>>>>
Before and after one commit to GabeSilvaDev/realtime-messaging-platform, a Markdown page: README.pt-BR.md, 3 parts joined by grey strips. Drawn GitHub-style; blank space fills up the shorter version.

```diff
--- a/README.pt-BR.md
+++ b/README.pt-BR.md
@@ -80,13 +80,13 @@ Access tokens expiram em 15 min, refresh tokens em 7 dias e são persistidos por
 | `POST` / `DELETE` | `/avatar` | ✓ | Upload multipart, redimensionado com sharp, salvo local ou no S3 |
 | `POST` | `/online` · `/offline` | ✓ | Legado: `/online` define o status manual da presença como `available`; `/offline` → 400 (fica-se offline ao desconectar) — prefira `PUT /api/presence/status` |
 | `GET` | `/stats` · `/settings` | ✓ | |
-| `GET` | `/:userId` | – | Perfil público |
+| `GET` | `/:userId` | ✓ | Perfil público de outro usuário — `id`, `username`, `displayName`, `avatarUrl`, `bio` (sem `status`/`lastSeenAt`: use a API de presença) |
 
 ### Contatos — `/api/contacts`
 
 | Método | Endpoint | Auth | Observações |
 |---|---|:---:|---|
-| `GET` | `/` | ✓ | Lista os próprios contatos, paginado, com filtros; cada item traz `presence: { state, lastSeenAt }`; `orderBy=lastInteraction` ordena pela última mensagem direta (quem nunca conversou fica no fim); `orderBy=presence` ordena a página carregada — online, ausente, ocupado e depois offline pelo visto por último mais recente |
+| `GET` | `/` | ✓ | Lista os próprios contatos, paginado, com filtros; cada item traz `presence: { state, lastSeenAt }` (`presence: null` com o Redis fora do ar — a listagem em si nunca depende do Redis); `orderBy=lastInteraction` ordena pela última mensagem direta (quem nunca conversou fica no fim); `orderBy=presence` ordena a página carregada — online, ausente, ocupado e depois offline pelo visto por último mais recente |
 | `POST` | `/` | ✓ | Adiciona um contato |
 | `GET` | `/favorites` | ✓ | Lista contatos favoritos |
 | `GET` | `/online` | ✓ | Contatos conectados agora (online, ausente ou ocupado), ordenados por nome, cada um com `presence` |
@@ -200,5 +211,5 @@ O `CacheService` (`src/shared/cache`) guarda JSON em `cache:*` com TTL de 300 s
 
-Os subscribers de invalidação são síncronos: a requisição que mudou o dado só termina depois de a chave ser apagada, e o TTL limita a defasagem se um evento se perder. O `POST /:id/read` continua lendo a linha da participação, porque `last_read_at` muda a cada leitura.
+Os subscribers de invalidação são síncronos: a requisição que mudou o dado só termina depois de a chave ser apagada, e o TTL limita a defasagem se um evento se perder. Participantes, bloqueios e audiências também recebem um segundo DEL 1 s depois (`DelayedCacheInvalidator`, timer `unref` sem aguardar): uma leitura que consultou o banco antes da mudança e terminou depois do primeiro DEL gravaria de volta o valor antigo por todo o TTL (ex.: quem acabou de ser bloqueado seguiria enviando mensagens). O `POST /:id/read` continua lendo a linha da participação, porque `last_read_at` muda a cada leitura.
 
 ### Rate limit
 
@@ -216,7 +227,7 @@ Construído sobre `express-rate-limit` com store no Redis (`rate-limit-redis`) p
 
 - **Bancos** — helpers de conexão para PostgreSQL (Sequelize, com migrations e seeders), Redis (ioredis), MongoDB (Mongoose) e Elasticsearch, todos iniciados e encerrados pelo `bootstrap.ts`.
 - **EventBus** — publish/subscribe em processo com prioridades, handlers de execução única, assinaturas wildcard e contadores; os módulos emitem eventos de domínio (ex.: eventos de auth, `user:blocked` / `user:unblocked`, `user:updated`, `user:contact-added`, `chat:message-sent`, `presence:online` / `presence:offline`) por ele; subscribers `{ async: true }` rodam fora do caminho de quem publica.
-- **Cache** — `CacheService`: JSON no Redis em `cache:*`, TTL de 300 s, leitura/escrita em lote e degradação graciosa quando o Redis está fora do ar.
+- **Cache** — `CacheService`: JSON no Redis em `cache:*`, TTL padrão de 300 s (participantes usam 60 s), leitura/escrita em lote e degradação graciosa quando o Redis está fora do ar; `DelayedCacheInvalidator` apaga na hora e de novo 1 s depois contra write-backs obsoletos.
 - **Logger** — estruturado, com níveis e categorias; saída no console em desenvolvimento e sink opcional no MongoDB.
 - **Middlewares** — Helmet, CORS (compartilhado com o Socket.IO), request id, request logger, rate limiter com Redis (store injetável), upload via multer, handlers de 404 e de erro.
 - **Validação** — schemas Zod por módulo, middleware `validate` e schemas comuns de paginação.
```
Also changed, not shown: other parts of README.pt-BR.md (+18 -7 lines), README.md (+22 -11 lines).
<<<<
§ ACTIVITY:
Copy each line of the records above that carries the word "parts".

§ COMPLETED TASK:
Before and after one commit to GabeSilvaDev/realtime-messaging-platform, a Markdown page: README.pt-BR.md, 3 parts joined by grey strips. Drawn GitHub-style; blank space fills up the shorter version.
Also changed, not shown: other parts of README.pt-BR.md (+18 -7 lines), README.md (+22 -11 lines).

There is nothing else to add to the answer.